Substrate-based ablation of ventricular tachycardia (VT) relies on electroanatomical voltage mapping (EAVM). Integration of scar information from contrast-enhanced magnetic resonance imaging (CE-MRI) with EAVM may provide supplementary information. This study assessed the relation between electrogram voltages and CE-MRI scar characteristics using real-time integration and reversed registration.

Methods and results

Fifteen patients without implantable cardiac defibrillator (14 males, 64 ± 9 years) referred for VT ablation after myocardial infarction underwent CE-MRI. Contours of the CE-MRI were used to create three-dimensional surface meshes of the left ventricle (LV), aortic root, and left main stem (LM). Real-time integration of CE-MRI-derived scar meshes with EAVM of the LV and aortic root was performed using the LM and the CARTO surface registration algorithm. Merging of CE-MRI meshes with EAVM was successful with a registration error of 3.8 ± 0.6 mm. After the procedure, voltage amplitudes of each mapping point were superimposed on the corresponding CE-MRI location using the reversed registration matrix. Infarcts on CE-MRI were categorized by transmurality and signal intensity. Local bipolar and unipolar voltages decreased with increasing scar transmurality and were influenced by scar heterogeneity. Ventricular tachycardia reentry circuit isthmus sites were correlated to CE-MRI scar location. In three patients, VT isthmus sites were located in scar areas not identified by EAVM.

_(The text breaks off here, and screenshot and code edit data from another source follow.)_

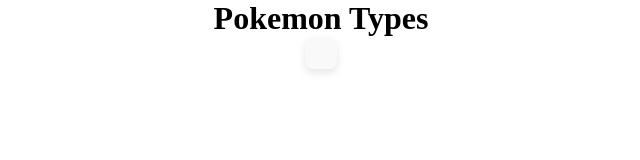
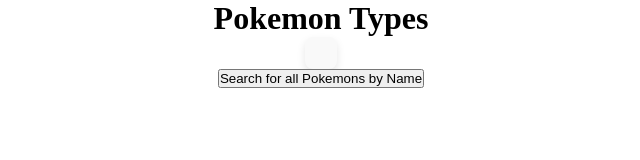
Before and after one commit to belhadj-yahya/pokemon, a plain HTML site: page index.html in a window 1280 px wide. Shown: the whole page, without its empty margins (319-959 px from the left). Drawn offline with Linux system fonts and the light colour scheme; no server answers.

Commit message:
Update index.html

```diff
--- a/index.html
+++ b/index.html
@@ -9,5 +9,7 @@
 <body>
   <h1>Pokemon Types</h1>
   <div class="types"></div>
+
+  <a href="index4.html"><button class="searchAll">Search for all Pokemons by Name</button></a>
 </body>
 </html>
```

Integration of MRI-derived scar maps with EAVM during VT ablation is feasible and accurate. Contrast-enhanced magnetic resonance imaging identifies non-transmural scars and infarct grey zones not detected by EAVM according to the currently used voltage criteria and may provide important supplementary substrate information in selected patients.

Eur Heart J. 2010 Sep;32(1):104-114